r4(int) = Add r2, r3  // Add `1` to the value of `i`
r5(int) = Store &r1, r4  // Store the new value back into the variable `i`

This allows IR-based analysis to focus on the fundamental operations, rather than having to be concerned with the various ways of expressing those operations in source code.

The key classes in the IR are:

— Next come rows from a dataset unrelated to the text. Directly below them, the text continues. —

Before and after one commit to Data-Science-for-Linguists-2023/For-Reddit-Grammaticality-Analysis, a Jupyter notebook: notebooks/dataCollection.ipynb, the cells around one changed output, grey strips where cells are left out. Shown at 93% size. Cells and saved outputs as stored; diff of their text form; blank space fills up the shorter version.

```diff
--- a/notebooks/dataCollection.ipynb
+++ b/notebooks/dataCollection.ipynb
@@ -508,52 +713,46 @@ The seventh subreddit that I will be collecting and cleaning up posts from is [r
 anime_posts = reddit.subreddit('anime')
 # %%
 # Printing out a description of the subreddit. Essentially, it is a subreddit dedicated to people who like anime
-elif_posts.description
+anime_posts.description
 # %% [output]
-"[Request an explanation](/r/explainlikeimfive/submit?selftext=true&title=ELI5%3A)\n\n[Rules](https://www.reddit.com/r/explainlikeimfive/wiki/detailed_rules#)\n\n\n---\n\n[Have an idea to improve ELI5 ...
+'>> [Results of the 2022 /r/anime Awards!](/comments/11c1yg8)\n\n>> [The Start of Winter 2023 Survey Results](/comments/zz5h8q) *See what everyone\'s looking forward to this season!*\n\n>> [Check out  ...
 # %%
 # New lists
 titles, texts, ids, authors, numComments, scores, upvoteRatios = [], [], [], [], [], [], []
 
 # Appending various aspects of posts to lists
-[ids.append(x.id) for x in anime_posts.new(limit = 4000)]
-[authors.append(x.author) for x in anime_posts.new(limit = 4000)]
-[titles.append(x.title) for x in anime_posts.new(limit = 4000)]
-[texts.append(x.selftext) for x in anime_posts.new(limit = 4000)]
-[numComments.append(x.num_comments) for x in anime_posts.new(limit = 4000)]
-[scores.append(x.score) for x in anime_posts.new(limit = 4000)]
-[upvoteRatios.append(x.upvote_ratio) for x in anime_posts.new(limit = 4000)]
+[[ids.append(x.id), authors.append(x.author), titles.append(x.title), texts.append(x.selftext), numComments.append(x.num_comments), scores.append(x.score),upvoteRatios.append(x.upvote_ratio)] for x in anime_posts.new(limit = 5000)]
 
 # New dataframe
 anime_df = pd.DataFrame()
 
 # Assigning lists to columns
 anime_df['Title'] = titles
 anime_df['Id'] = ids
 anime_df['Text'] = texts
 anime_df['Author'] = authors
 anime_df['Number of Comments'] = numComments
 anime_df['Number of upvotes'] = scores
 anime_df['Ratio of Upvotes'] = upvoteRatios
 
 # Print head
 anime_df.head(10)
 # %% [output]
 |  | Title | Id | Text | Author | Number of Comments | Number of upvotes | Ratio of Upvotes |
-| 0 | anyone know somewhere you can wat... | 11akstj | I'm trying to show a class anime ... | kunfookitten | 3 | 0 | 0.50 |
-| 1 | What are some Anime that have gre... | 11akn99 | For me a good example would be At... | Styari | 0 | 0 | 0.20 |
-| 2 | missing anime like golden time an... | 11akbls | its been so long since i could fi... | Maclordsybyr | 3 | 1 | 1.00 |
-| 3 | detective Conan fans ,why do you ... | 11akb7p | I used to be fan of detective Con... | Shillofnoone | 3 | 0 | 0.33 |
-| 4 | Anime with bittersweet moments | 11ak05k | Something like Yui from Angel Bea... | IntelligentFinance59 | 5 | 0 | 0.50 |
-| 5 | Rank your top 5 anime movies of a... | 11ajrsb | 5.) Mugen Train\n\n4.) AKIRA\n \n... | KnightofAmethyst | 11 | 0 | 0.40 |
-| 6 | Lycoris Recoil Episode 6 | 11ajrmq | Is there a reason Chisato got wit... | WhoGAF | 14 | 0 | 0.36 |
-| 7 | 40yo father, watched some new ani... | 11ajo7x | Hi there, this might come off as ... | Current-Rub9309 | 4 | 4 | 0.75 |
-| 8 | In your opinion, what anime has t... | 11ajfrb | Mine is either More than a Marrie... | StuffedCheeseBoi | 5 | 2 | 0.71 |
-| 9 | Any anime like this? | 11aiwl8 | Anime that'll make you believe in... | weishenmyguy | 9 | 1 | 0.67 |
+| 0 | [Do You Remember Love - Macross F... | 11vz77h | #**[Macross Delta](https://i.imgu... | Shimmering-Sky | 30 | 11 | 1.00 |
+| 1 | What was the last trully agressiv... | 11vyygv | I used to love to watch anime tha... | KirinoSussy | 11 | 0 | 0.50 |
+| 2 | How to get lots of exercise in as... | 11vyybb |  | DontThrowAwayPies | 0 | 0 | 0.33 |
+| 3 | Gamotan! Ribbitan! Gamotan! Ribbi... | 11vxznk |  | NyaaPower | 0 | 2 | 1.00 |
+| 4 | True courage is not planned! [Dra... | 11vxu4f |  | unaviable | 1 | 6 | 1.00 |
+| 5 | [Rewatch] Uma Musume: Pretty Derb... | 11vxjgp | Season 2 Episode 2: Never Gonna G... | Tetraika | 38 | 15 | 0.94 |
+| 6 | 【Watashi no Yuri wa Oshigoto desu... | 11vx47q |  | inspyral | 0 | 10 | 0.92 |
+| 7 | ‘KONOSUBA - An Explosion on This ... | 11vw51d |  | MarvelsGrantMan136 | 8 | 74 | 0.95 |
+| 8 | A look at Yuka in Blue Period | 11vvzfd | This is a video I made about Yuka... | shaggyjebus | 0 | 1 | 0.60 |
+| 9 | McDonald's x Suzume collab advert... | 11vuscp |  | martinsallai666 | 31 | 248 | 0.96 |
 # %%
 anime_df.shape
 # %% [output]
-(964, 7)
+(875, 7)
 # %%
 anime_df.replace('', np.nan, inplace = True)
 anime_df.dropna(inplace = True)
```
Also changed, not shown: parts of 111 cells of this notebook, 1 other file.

  • IRFunction - Contains the IR for an entire function definition, including all of that function’s Instructions, IRBlocks, and IRVariables.
  • Instruction - A single operation in the IR. An instruction specifies the operation to be performed, the operands that produce the inputs to that operation, and the type of the result of the operation. Control flows from an Instruction to one of a set of successor Instructions.
  • Operand - An input value of an Instruction. All inputs of an Instruction are explicitly represented as Operands, even if the input was implicit in the source code. An Operand has a link to the Instruction that consumes its value (its “use”) and a link to the Instruction that produces its value (its “definition”).
  • IRVariable - A variable accessed by the IR for a particular function. An IRVariable is created for each variable directly accessed by the function. In addition, IRVariables are created to represent certain temporary storage locations that do not have explicitly declared variables in the source code, such as the return value of the function.
  • IRBlock - A “basic block” in the control flow graph of a function. An IRBlock contains a sequence of instructions such that control flow can only enter the block at the first instruction, and can only leave the block from the last instruction.
  • IRType - The type of a value accessed in the IR. Unlike the Type class in the AST, IRType is language-neutral. For example, in C++, unsigned int, char32_t, and wchar_t might all be represented as the IRType uint4, a four-byte unsigned integer.

Import path

import semmle.code.cpp.ir.implementation.raw.IR

Imports

EdgeKind

Provides classes that specify the conditions under which control flows along a given edge.

IRBlock

Provides classes describing basic blocks in the IR of a function.

IRFunction

Provides the class IRFunction, which represents the Intermediate Representation for the definition of a function.

IRType

Minimal, language-neutral type system for the IR.

IRVariable

Provides classes that represent variables accessed by the IR.

Instruction

Provides classes that represent the individual instructions in the IR for a function.

MemoryAccessKind

Provides classes that describe how a particular Instruction or its operands access memory.

Operand

Provides classes that represent the input values of IR instructions.

Classes

IRPropertyProvider

A class that provides additional properties to be dumped for IR instructions and blocks when using the PrintIR module. Libraries that compute additional facts about IR elements can extend the single instance of this class to specify the additional properties computed by the library.